- Hungry deer still eat just about anything, but putting plants and trees they like to eat away from the garden encourages them to browse those plants and not invade the garden itself.
The beauty of these early spring flowers appeal to gardeners, but not to wildlife or cats. The bitter taste of the leaves keeps the critters away. Sporting beautiful yellow, orange or white blooms on the top of tall stems, daffodil bulbs get planted between September and November in sunny, well-drained soil. Once the plants start growing in the spring, they require lots of water until they start blooming. Some gardeners leave the bulbs in the ground after the plants die back while others dig up the bulbs and keep them in a cool, dry place until the fall.
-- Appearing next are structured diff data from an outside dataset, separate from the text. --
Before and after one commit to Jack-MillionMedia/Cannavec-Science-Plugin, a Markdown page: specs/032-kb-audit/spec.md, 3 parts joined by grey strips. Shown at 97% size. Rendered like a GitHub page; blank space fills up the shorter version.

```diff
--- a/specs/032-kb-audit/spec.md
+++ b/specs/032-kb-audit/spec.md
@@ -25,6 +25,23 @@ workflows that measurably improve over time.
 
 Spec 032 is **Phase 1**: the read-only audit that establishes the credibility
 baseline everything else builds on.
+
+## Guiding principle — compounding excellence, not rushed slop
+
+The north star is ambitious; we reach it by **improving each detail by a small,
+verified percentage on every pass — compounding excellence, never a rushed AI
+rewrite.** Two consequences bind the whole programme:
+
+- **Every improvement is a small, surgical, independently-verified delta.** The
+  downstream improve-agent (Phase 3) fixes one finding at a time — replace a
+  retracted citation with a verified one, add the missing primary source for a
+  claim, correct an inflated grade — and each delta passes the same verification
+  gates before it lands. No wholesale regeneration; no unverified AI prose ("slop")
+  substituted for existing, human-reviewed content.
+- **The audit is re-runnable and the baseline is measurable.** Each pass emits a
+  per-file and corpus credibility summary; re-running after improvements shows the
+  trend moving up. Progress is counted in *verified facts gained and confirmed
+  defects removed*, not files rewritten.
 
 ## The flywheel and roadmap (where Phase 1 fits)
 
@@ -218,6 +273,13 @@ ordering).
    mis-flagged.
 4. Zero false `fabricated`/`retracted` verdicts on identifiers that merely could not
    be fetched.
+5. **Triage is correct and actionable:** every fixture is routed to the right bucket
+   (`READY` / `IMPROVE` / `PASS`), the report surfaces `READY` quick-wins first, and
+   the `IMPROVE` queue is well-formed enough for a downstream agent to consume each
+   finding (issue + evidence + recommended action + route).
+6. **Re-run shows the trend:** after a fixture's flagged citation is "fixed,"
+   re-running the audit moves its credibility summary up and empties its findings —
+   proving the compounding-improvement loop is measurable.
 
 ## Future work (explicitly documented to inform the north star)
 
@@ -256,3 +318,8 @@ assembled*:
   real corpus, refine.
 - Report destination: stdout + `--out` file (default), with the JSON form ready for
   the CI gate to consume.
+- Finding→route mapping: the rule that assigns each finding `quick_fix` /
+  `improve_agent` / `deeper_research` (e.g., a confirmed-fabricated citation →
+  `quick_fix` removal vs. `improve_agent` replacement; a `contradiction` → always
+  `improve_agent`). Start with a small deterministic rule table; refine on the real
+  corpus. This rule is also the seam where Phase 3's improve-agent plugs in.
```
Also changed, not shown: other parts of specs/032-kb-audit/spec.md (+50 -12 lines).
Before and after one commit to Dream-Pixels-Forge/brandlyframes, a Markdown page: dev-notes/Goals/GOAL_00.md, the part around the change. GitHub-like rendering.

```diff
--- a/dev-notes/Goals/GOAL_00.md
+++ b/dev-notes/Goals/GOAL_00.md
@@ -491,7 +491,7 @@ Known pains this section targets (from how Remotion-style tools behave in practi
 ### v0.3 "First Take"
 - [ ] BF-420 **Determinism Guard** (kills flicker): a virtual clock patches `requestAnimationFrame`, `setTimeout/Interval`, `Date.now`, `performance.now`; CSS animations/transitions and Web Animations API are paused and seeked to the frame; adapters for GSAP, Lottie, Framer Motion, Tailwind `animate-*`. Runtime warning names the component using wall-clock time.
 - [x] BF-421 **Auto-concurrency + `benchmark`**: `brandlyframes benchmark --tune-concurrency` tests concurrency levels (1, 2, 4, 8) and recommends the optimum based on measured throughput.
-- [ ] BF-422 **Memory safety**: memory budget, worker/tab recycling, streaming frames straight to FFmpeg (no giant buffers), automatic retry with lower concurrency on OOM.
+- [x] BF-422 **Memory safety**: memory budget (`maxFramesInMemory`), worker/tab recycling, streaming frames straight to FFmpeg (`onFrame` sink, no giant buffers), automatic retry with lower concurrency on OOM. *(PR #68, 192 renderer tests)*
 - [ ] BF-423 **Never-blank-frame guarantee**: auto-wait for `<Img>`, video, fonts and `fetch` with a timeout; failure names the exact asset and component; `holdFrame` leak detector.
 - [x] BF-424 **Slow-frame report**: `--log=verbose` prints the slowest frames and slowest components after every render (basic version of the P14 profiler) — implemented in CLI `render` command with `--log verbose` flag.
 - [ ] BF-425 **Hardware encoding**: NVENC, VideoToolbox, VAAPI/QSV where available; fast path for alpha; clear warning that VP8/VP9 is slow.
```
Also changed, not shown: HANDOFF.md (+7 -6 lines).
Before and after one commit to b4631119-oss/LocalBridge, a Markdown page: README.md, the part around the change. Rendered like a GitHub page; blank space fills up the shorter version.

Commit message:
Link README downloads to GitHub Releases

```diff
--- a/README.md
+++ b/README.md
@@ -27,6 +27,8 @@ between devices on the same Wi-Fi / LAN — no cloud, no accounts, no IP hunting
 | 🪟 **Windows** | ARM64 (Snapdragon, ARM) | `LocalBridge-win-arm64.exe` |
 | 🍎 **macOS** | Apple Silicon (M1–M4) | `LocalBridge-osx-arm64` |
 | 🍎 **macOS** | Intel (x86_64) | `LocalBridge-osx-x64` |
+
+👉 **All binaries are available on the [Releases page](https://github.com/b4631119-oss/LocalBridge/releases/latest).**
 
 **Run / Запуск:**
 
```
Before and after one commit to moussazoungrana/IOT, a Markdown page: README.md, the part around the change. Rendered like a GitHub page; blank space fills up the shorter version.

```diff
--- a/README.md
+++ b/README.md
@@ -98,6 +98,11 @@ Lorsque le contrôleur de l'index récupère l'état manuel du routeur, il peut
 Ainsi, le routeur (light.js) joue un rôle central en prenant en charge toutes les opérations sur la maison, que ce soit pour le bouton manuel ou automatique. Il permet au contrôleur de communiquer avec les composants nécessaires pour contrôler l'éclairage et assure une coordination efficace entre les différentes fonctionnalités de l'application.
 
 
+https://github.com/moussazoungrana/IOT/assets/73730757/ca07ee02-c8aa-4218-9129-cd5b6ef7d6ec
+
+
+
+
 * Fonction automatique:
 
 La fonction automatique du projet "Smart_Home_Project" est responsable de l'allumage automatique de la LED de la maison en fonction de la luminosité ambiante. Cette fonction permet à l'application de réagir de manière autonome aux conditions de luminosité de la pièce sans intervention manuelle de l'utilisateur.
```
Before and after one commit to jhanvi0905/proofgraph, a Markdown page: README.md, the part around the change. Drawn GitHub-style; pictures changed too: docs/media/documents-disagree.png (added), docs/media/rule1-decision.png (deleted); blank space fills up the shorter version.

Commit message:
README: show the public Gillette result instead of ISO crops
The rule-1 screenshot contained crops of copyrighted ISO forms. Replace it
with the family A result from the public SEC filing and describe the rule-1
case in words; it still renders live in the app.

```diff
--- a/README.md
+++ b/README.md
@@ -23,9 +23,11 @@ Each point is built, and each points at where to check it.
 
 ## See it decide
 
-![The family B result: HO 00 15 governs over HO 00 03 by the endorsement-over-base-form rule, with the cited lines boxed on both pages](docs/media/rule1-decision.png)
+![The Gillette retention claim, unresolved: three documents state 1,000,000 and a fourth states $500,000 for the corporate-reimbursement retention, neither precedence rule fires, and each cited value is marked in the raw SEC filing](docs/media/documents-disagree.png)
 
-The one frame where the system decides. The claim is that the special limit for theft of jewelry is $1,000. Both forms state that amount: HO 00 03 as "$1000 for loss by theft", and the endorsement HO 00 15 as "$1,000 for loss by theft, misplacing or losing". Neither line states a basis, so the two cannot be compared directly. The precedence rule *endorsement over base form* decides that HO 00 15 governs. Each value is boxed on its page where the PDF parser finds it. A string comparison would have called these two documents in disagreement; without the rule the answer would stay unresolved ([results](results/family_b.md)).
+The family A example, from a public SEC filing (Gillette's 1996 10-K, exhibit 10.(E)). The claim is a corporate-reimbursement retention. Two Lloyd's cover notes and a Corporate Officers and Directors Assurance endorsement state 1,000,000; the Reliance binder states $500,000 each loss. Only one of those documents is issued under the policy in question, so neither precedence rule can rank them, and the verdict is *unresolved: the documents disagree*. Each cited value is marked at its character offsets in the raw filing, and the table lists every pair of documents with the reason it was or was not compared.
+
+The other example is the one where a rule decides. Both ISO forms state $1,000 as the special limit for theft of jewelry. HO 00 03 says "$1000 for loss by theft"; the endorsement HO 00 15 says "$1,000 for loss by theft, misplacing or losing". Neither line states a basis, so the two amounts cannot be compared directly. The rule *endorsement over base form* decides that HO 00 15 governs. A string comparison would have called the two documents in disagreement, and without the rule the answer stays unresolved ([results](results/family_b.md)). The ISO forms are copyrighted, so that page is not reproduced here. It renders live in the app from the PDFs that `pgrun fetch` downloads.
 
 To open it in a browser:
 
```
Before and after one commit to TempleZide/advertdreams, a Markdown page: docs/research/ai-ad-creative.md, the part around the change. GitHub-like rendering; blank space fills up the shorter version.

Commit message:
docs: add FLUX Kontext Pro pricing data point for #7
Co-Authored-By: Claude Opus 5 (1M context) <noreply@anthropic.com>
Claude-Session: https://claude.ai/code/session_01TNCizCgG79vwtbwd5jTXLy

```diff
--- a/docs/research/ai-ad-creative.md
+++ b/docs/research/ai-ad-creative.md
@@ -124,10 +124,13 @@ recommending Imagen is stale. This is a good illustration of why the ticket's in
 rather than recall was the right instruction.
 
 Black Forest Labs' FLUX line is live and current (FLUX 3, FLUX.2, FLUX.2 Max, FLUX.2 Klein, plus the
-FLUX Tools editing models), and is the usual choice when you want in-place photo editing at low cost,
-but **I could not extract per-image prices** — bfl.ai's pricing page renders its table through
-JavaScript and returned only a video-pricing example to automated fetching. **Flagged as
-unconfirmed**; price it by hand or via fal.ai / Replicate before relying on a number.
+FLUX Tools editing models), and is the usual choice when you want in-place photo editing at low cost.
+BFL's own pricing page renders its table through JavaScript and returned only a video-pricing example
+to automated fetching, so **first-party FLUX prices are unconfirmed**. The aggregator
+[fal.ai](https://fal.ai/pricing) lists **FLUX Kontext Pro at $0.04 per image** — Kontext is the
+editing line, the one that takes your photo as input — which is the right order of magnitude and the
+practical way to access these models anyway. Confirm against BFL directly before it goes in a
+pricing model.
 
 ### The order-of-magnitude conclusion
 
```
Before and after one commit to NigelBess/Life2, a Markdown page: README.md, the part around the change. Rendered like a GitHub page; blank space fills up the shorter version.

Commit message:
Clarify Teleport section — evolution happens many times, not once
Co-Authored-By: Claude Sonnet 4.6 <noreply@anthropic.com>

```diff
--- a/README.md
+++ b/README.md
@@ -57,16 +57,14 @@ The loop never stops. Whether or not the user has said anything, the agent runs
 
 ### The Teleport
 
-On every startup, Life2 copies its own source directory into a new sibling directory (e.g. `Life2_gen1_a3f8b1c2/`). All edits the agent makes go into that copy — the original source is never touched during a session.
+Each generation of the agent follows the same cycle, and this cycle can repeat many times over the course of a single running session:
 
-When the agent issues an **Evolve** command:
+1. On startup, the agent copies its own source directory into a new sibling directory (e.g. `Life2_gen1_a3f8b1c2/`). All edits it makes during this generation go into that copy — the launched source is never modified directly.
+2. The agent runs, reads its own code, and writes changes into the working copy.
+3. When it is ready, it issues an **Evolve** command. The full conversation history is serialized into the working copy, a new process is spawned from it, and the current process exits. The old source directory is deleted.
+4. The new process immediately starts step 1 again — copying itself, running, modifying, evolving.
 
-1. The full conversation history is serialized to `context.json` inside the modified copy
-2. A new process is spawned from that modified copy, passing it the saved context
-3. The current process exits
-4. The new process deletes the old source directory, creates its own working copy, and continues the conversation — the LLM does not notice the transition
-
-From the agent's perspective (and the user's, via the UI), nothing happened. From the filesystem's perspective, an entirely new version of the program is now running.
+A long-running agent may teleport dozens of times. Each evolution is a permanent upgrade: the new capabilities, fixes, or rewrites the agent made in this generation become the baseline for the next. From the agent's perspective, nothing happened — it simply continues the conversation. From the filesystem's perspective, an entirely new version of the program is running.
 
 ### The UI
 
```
Lavender comes in variety of colors, making it a beautiful plant for borders while also repelling deer and rabbits. Spanish lavender offers dark purple flowers and dark green leaves while sweet lavender tends to grow fast with long pale purple flowers. For dry gardens, woolly lavender works well with its gray foliage and dark purple flowers appearing in the summer after other lavenders seem to fade. Consider planting a variety to keep the blooms all summer-long to discourage wildlife. Lavender must grow in well-drained soil and prefers sunny areas of the garden.
- The beauty of these early spring flowers appeal to gardeners, but not to wildlife or cats.
- For dry gardens, woolly lavender works well with its gray foliage and dark purple flowers appearing in the summer after other lavenders seem to fade.
A wide variety of marigolds add beautiful color to summer gardens, making them a great choice for gardeners who also want to keep animals away, especially moles and dogs. Marigolds grow anywhere from six inches to 4 feet tall, offering plenty of choices for using the plants as borders on the outskirts of landscaping or further inside the garden. Choose from African marigolds with their large flowers appearing in late summer, or try the French marigolds with their smaller plants and vivid blooms from early summer to late fall. Marigolds thrive in full sun in well-drained soil.
Nancy Wagner is a marketing strategist and speaker who started writing in 1998. She writes business plans for startups and established companies and teaches marketing and promotional tactics at local workshops. Wagner's business and marketing articles have appeared in "Home Business Journal," "Nation’s Business," "Emerging Business" and "The Mortgage Press," among others. She holds a B.S. from Eastern Illinois University.